However, most developers do not want to parse a WSDL to determine how to work with a service. Plus, creating and parsing SOAP messages from scratch would be very labor intensive. In many cases, a developer is already working in an IDE using a full-featured, stable, object-oriented language to create a client application, so it would be beneficial to leverage the IDE and language capabilities. This is precisely the environment for which SOAP services were designed. The WSDL already defines the proxy behavior and strong types necessary to use the service, the only item needed is a utility to convert the proxy and types into a set of native classes for a development environment. SOAP toolkits are designed to do just this. In general, they use a WSDL to generate native classes, one proxy class with methods, and any number of value object classes to support the proxy. "Native" means the classes are generated in the client's development environment for which the SOAP toolkit was designed. Each development environment may have many SOAP toolkits to choose from. The Microsoft .NET SDK includes the Wsdl.exe tool and exposes it for use in Visual Studio IDE. The Java Platform has a bevy of toolkits including Apache Axis and The Mind Electric GLUE. PHP toolkits include PHP-SOAP and NuSOAP. Python toolkits include Zolera SOAP Infrastructure (ZSI) and Soaplib.
ArcGIS Server web services support WSDL 1.1 and SOAP 1.1 specifications. SOAP toolkits must also support the same specification versions to work with ArcGIS Server web services.
The native proxy class generated by a toolkit is responsible for serializing an operation and input arguments (value objects) into a SOAP message. The native development environment dictates how the SOAP message is transmitted to the web service. This native logic is packaged within the proxy class generated by the SOAP toolkit. The response from the web service is a SOAP message which is deserialized by the proxy to construct results in the form of one or more native objects.
In general, SOAP toolkits make it easier to consume SOAP web services by leveraging the capabilities of the client development environment to construct, transmit and process SOAP messages. This SDK provides a comprehensive discussion of ArcGIS Server web services as a set of proxy classes, one for each ArcGIS Server service type, and the complex value object types that support their use.

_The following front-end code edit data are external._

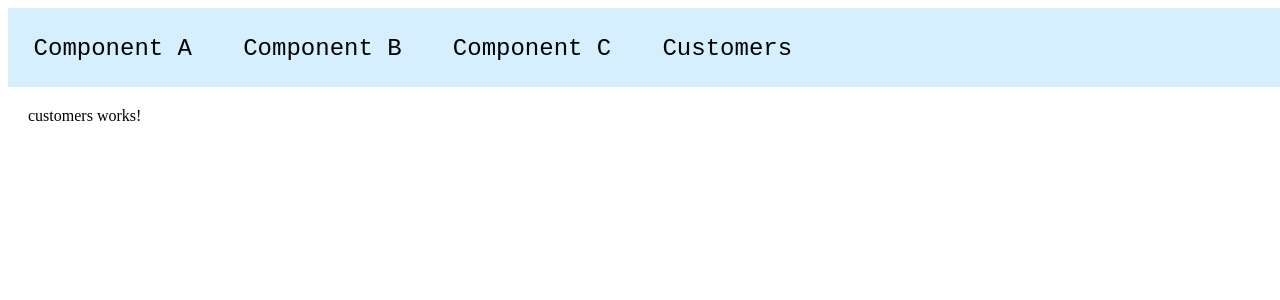
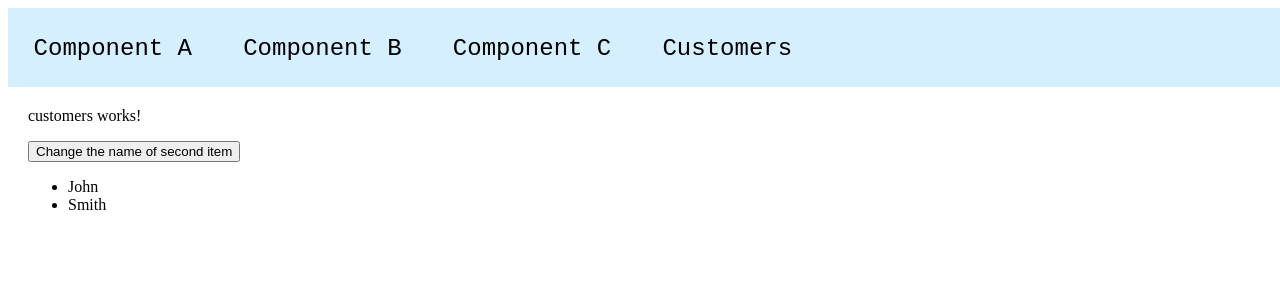
Before and after one commit to dingnan/angular-performance, an Angular app: page /customers in a window 1280 px wide. Shown: the top 300 px of the page. Built offline with nearby package versions, Linux system fonts and the light colour scheme.

Commit message:
Using trackBy in ngFor

```diff
--- a/src/app/customers/customers.component.html
+++ b/src/app/customers/customers.component.html
@@ -1 +1,6 @@
 <p>customers works!</p>
+
+<button (click)='changeName()'>Change the name of second item</button>
+<ul>
+    <li *ngFor="let item of items; trackBy: identifyByName">{{liRender(item)}}{{item.name}}</li>
+</ul>
--- a/src/app/customers/customers.component.ts
+++ b/src/app/customers/customers.component.ts
@@ -1,4 +1,9 @@
 import { Component, OnInit } from '@angular/core';
+
+interface Item {
+  name: string,
+  id: number
+}
 
 @Component({
   selector: 'app-customers',
@@ -6,10 +11,55 @@ import { Component, OnInit } from '@angular/core';
   styleUrls: ['./customers.component.scss']
 })
 export class CustomersComponent implements OnInit {
-
+  items: Array<Item>;
   constructor() { }
 
   ngOnInit(): void {
+    this.items = [
+      {name: 'John', id: 10},
+      {name: 'Smith', id: 20}
+    ];
   }
 
+  liRender(item: Item) {
+    console.log('<li> rendered: ', item.name);
+  }
+
+  // Open Google Chrome DevTools, Elements tab
+  // observe the <li> re-render
+  changeName() {
+    // regardless use trackBy or not, first <li> will not be re-rendered
+    //this.items[1].name = this.generateName();
+    //this.items[1] = {name: this.generateName(), id: 20};
+
+    // without trackBy, both <li> will be re-rendered
+    // with trackBy, even the object reference changed (brand new object with new id),
+    // the first item will not be re-rendered since the name is the same.
+    this.items = [
+      {name: 'John', id: 11},
+      {name: this.generateName(), id: 20}
+    ];
+  }
+
+  identifyByName(index: number, item: Item) {
+    console.log('identifyByName() called: ', index, item.name);
+    return item.name;
+  }
+
+  capFirst(s: string) {
+    return s.charAt(0).toUpperCase() + s.slice(1);
+  }
+
+  getRandomInt(min: number, max: number) {
+    return Math.floor(Math.random() * (max - min)) + min;
+  }
+
+  generateName(){
+    const name1 = ["abandoned","able","absolute","adorable","adventurous","academic","acceptable","acclaimed","accomplished"];
+    const name2 = ["people","history","way","art","world","information","map","family","government","health","system"];
+
+    const name = this.capFirst(name1[this.getRandomInt(0, name1.length)]) + ' '
+      + this.capFirst(name2[this.getRandomInt(0, name2.length)]);
+    return name;
+  }
 }
```
Also changed, not shown: 1 other file (tests, documents, lock files or other folders).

Note, once a the proxy class and value objects have been generated for a service type, they can be reused with other services of the same type - merely change the web service endpoint (URL) to the service you want to work with.
In most cases, you as a developer will start working with ArcGIS Server web services by using a SOAP toolkit to generate the native client proxies and value objects. There are a number of topics to help you get started:
- All the tutorials start by using a SOAP toolkit to generate native clients classes. For .NET developers, start with the basic walkthough which adds a web reference to consume a map service.
- In most development environments, SOAP toolkits can be used to generate native classes for multiple service types at the same time and share common native class types (value objects). Read the discussion on shared value objects and traverse the appropriate tutorials.
- Some development environments support invoking operations asynchronously, in which case the SOAP toolkit constructs the appropriate methods on the proxy to support asynchronous call patterns. Read the respective discussions for both Microsoft .NET and the Java Platform, both of which provide the foundation on which to build and manage asynchronous communication patterns.